Ameen added that he believed that the authorities were deliberately stalling the trial’s progress, noting that while the Banat family had submitted their evidence by December 2021, the defence has not yet done so, and that court hearings had been continuously postponed.

The military courts have postponed the hearing multiple times during the past few weeks due to the absence of the defence lawyer.

Banat’s family and Ameen say they are now resorting to the PA’s civil courts.

“The Palestinian public and the family of the victim do not feel that there is serious interest in achieving justice, unfortunately,” said Ameen. “I will file a claim at the civil courts, and we will see what comes out of it,” he continued, adding that they are also preparing to take the case to an international court or body.

Lacking accountability

Surveillance camera footage from the night Banat, a father of five, was killed shows him being beaten, dragged away and shoved into a car.

Exclusive footage released by Al-Jazeera in February 2022 showed him being carried out of the Preventive Security headquarters in Hebron on a stretcher, and taken to a hospital where he was pronounced dead.

An autopsy showed he suffered 42 injuries on the night of his arrest, including some caused by pepper spray and being hit with metal rods.

Both local and international rights groups have for years documented what they call the PA’s systematic arbitrary arrest and torture of dissidents.

Nizar himself had been arrested multiple times before over his activism.

He had also received multiple death threats, was the target of a coordinated incitement campaign, and his home was shot at by unknown individuals in the months before he was killed.

A March 2022 joint fact-finding report by the Independent Commission for Human Rights (ICHR), and the Al-Haq human rights group said the PA should issue an official, full admission of responsibility for the killing of Banat.

They should also “provide redress and reparation for [Banat’s] family” and “bring all those responsible for the incident to a fair and impartial trial”.

Ashraf Abu Hayya, the legal consultant for al-Haq, said more senior officials should be put on trial.

“Accountability went only as far as the officers that carried out the act, without accountability for any of the officials responsible for those officers, or those who gave the orders,” Abu Hayya told Al-Jazeera.

Banat’s killing prompted weeks of protests in Ramallah, with hundreds calling on PA President Abbas to resign.

Abbas’s mandate expired in 2009 and no presidential elections have been held since then.

PA security forces violently suppressed the protests, using tear gas on crowds, while undercover agents were filmed beating protesters, including female journalists and rights workers.

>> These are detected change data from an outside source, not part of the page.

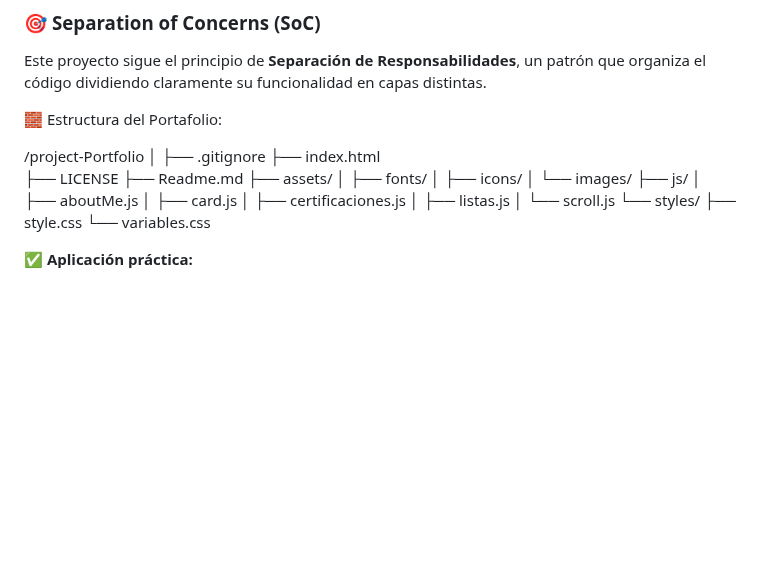
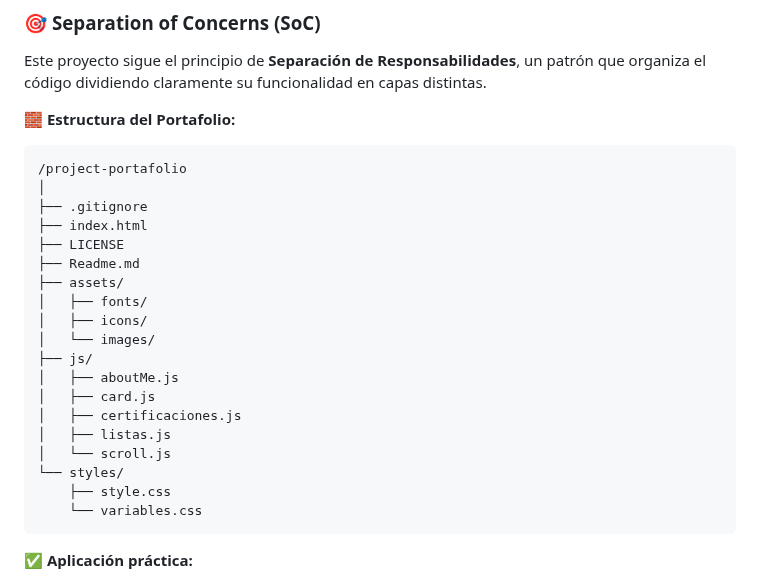
Before and after one commit to kevincito0987/projectPortfolio, a Markdown page: Readme.md, the part around the change. GitHub-like rendering; blank space fills up the shorter version.

Commit message:
docs: :memo: I've updated this docs.

````diff
--- a/Readme.md
+++ b/Readme.md
@@ -102,10 +102,10 @@ Este portafolio marca el comienzo de tu huella digital en el mundo tech.
 
 Este proyecto sigue el principio de **Separación de Responsabilidades**, un patrón que organiza el código dividiendo claramente su funcionalidad en capas distintas.
 
+**🧱 Estructura del Portafolio:**
 
-🧱 Estructura del Portafolio:
-
-/project-Portfolio
+```
+/project-portafolio
 │
 ├── .gitignore
 ├── index.html
@@ -124,6 +124,7 @@ Este proyecto sigue el principio de **Separación de Responsabilidades**, un pat
 └── styles/
     ├── style.css
     └── variables.css
+```
 
 **✅ Aplicación práctica:**
 
````
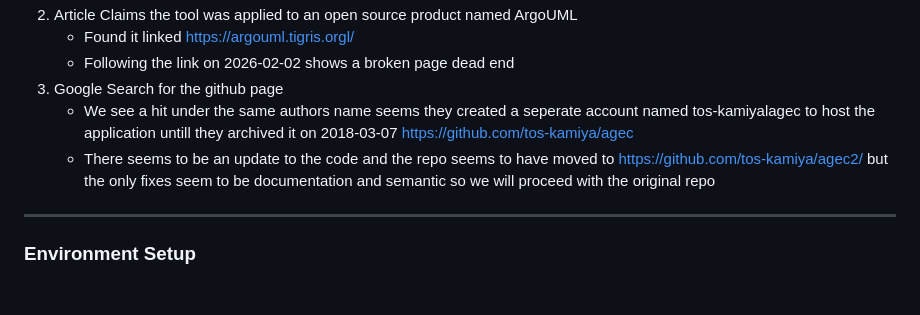
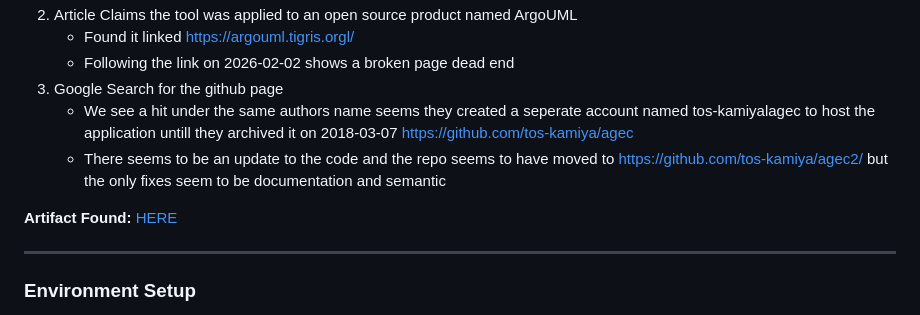
Before and after one commit to Vlad-Akulov/CMPT470-Future-Buisness-Majors, a Markdown page: assignment3/Agec/README.md, the part around the change. Drawn GitHub-style; blank space fills up the shorter version.

Commit message:
added artifact explicitly to agec

```diff
--- a/assignment3/Agec/README.md
+++ b/assignment3/Agec/README.md
@@ -17,7 +17,9 @@ Agec: An execution-semantic clone detection tool [Article here](https://ieeexplo
     - Following the link on 2026-02-02 shows a broken page dead end
 3. Google Search for the github page
     - We see a hit under the same authors name seems they created a seperate account named tos-kamiyalagec to host the application untill they archived it on 2018-03-07 https://github.com/tos-kamiya/agec
-    - There seems to be an update to the code and the repo seems to have moved to https://github.com/tos-kamiya/agec2/ but the only fixes seem to be documentation and semantic so we will proceed with the original repo
+    - There seems to be an update to the code and the repo seems to have moved to https://github.com/tos-kamiya/agec2/ but the only fixes seem to be documentation and semantic
+
+**Artifact Found:** [HERE](https://github.com/tos-kamiya/agec2/)
 
 ---
 
```
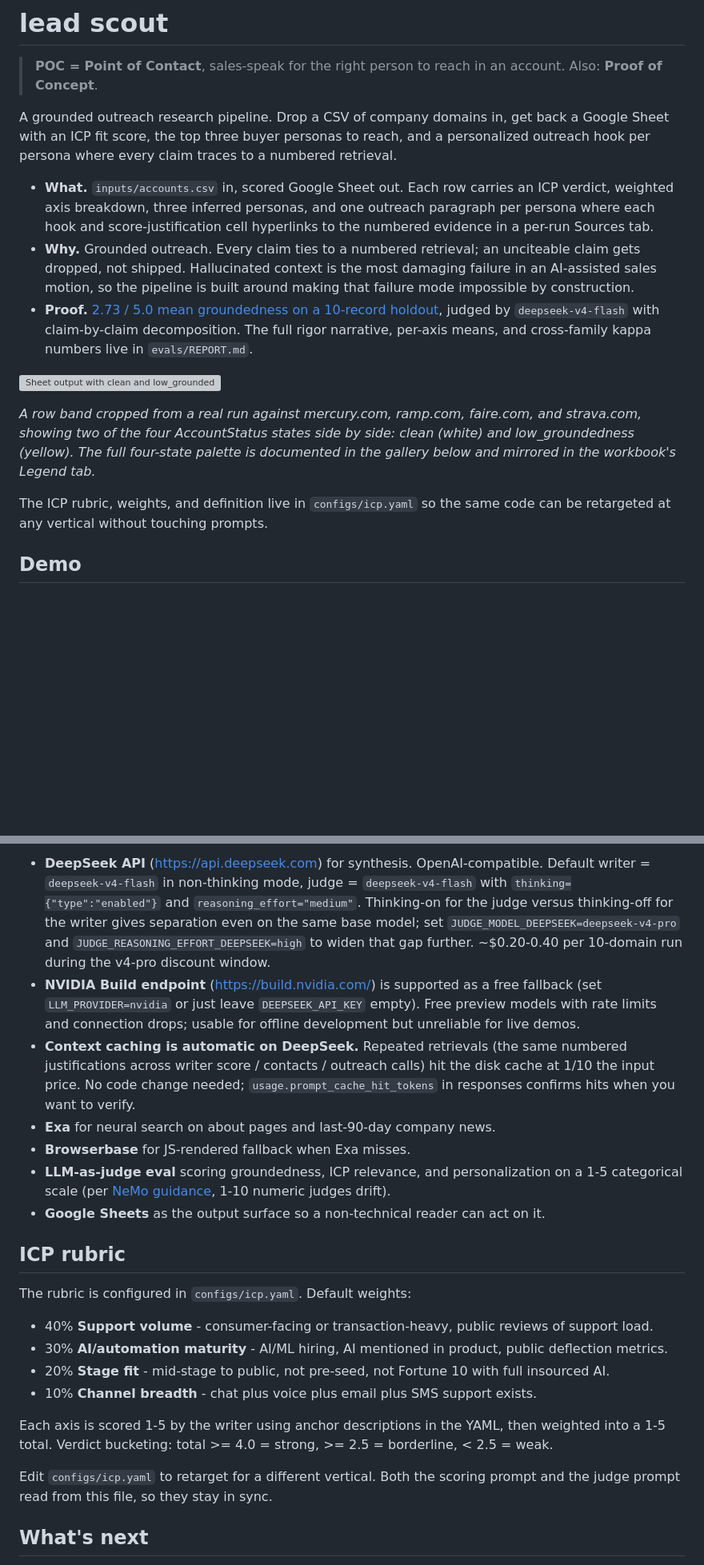
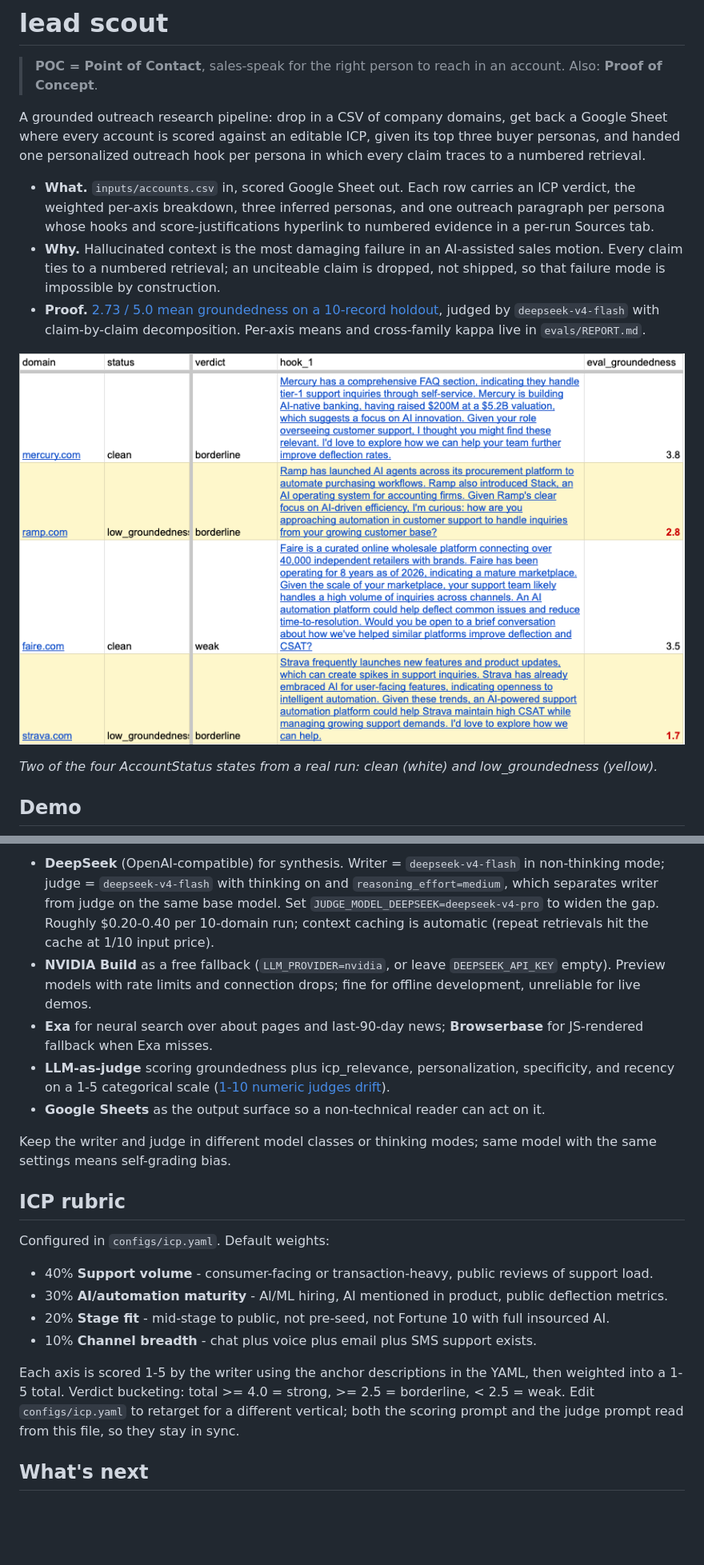
Before and after one commit to pjnhek/poc_scraper, a Markdown page: README.md, 2 parts joined by grey strips. Shown at 80% size. GitHub-like rendering; pictures changed too: images/hero.png (added); blank space fills up the shorter version; grey boxes are pictures that could not be loaded.

```diff
--- a/README.md
+++ b/README.md
@@ -3,17 +3,15 @@
 > **POC = Point of Contact**, sales-speak for the right person to reach in an account.
 > Also: **Proof of Concept**.
 
-A grounded outreach research pipeline. Drop a CSV of company domains in, get back a Google Sheet with an ICP fit score, the top three buyer personas to reach, and a personalized outreach hook per persona where every claim traces to a numbered retrieval.
+A grounded outreach research pipeline: drop in a CSV of company domains, get back a Google Sheet where every account is scored against an editable ICP, given its top three buyer personas, and handed one personalized outreach hook per persona in which every claim traces to a numbered retrieval.
 
-- **What.** `inputs/accounts.csv` in, scored Google Sheet out. Each row carries an ICP verdict, weighted axis breakdown, three inferred personas, and one outreach paragraph per persona where each hook and score-justification cell hyperlinks to the numbered evidence in a per-run Sources tab.
-- **Why.** Grounded outreach. Every claim ties to a numbered retrieval; an unciteable claim gets dropped, not shipped. Hallucinated context is the most damaging failure in an AI-assisted sales motion, so the pipeline is built around making that failure mode impossible by construction.
-- **Proof.** [2.73 / 5.0 mean groundedness on a 10-record holdout](evals/REPORT.md), judged by `deepseek-v4-flash` with claim-by-claim decomposition. The full rigor narrative, per-axis means, and cross-family kappa numbers live in `evals/REPORT.md`.
+- **What.** `inputs/accounts.csv` in, scored Google Sheet out. Each row carries an ICP verdict, the weighted per-axis breakdown, three inferred personas, and one outreach paragraph per persona whose hooks and score-justifications hyperlink to numbered evidence in a per-run Sources tab.
+- **Why.** Hallucinated context is the most damaging failure in an AI-assisted sales motion. Every claim ties to a numbered retrieval; an unciteable claim is dropped, not shipped, so that failure mode is impossible by construction.
+- **Proof.** [2.73 / 5.0 mean groundedness on a 10-record holdout](evals/REPORT.md), judged by `deepseek-v4-flash` with claim-by-claim decomposition. Per-axis means and cross-family kappa live in `evals/REPORT.md`.
 
 ![Sheet output with clean and low_groundedness rows](images/hero.png)
 
-*A row band cropped from a real run against mercury.com, ramp.com, faire.com, and strava.com, showing two of the four AccountStatus states side by side: clean (white) and low_groundedness (yellow). The full four-state palette is documented in the gallery below and mirrored in the workbook's Legend tab.*
-
-The ICP rubric, weights, and definition live in `configs/icp.yaml` so the same code can be retargeted at any vertical without touching prompts.
+*Two of the four AccountStatus states from a real run: clean (white) and low_groundedness (yellow).*
 
 ## Demo
 
@@ -94,24 +90,22 @@ Demo flow: open the workbook, scroll the Rubric tab to explain the grading appro
 
-- **DeepSeek API** ([https://api.deepseek.com](https://api.deepseek.com)) for synthesis. OpenAI-compatible. Default writer = `deepseek-v4-flash` in non-thinking mode, judge = `deepseek-v4-flash` with `thinking={"type":"enabled"}` and `reasoning_effort="medium"`. Thinking-on for the judge versus thinking-off for the writer gives separation even on the same base model; set `JUDGE_MODEL_DEEPSEEK=deepseek-v4-pro` and `JUDGE_REASONING_EFFORT_DEEPSEEK=high` to widen that gap further. ~$0.20-0.40 per 10-domain run during the v4-pro discount window.
-- **NVIDIA Build endpoint** ([https://build.nvidia.com/](https://build.nvidia.com/)) is supported as a free fallback (set `LLM_PROVIDER=nvidia` or just leave `DEEPSEEK_API_KEY` empty). Free preview models with rate limits and connection drops; usable for offline development but unreliable for live demos.
-- **Context caching is automatic on DeepSeek.** Repeated retrievals (the same numbered justifications across writer score / contacts / outreach calls) hit the disk cache at 1/10 the input price. No code change needed; `usage.prompt_cache_hit_tokens` in responses confirms hits when you want to verify.
-- **Exa** for neural search on about pages and last-90-day company news.
-- **Browserbase** for JS-rendered fallback when Exa misses.
-- **LLM-as-judge eval** scoring groundedness, ICP relevance, and personalization on a 1-5 categorical scale (per [NeMo guidance](https://docs.nvidia.com/nemo/microservices/latest/evaluator/metrics/llm-as-a-judge.html), 1-10 numeric judges drift).
+- **DeepSeek** (OpenAI-compatible) for synthesis. Writer = `deepseek-v4-flash` in non-thinking mode; judge = `deepseek-v4-flash` with thinking on and `reasoning_effort=medium`, which separates writer from judge on the same base model. Set `JUDGE_MODEL_DEEPSEEK=deepseek-v4-pro` to widen the gap. Roughly $0.20-0.40 per 10-domain run; context caching is automatic (repeat retrievals hit the cache at 1/10 input price).
+- **NVIDIA Build** as a free fallback (`LLM_PROVIDER=nvidia`, or leave `DEEPSEEK_API_KEY` empty). Preview models with rate limits and connection drops; fine for offline development, unreliable for live demos.
+- **Exa** for neural search over about pages and last-90-day news; **Browserbase** for JS-rendered fallback when Exa misses.
+- **LLM-as-judge** scoring groundedness plus icp_relevance, personalization, specificity, and recency on a 1-5 categorical scale ([1-10 numeric judges drift](https://docs.nvidia.com/nemo/microservices/latest/evaluator/metrics/llm-as-a-judge.html)).
 - **Google Sheets** as the output surface so a non-technical reader can act on it.
+
+Keep the writer and judge in different model classes or thinking modes; same model with the same settings means self-grading bias.
 
 ## ICP rubric
 
-The rubric is configured in `configs/icp.yaml`. Default weights:
+Configured in `configs/icp.yaml`. Default weights:
 
 - 40% **Support volume** - consumer-facing or transaction-heavy, public reviews of support load.
 - 30% **AI/automation maturity** - AI/ML hiring, AI mentioned in product, public deflection metrics.
 - 20% **Stage fit** - mid-stage to public, not pre-seed, not Fortune 10 with full insourced AI.
 - 10% **Channel breadth** - chat plus voice plus email plus SMS support exists.
 
-Each axis is scored 1-5 by the writer using anchor descriptions in the YAML, then weighted into a 1-5 total. Verdict bucketing: total >= 4.0 = strong, >= 2.5 = borderline, < 2.5 = weak.
-
-Edit `configs/icp.yaml` to retarget for a different vertical. Both the scoring prompt and the judge prompt read from this file, so they stay in sync.
+Each axis is scored 1-5 by the writer using the anchor descriptions in the YAML, then weighted into a 1-5 total. Verdict bucketing: total >= 4.0 = strong, >= 2.5 = borderline, < 2.5 = weak. Edit `configs/icp.yaml` to retarget for a different vertical; both the scoring prompt and the judge prompt read from this file, so they stay in sync.
 
 ## What's next
 
```
Also changed, not shown: other parts of README.md (+19 -46 lines), .planning/REQUIREMENTS.md (+2 -2 lines), images/demo-thumbnail.jpg (added), images/failure-modes/clean.png (added), images/failure-modes/low-groundedness.png (added), 2 other files.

Dozens were rounded up after the protests and charged with crimes such as “defaming higher authorities” and “creating sectarian strife”, which rights groups say criminalize peaceful expression.

The PA was created as an interim governing body in 1993 as part of the Oslo Accords between the Palestine Liberation Organization (PLO) and Israel.

It was meant to serve for five years before the creation of a Palestinian state in the 1967-occupied territories of East Jerusalem, the West Bank and the Gaza Strip, which never took place.

PA security forces are trained and provided with significant financial support from the United States and the European Union, and must operate in coordination with the Israeli army.

Ghassan said he believes foreign states must bear responsibility for the killing of his brother. “Justice for Nizar must go through international courts,” Ghassan said.

“The PA is essentially an international project, and the international community must bear the responsibility of providing aid to it.”

Zena al-Tahhan is Al-Jazeera English’s digital correspondent in Jerusalem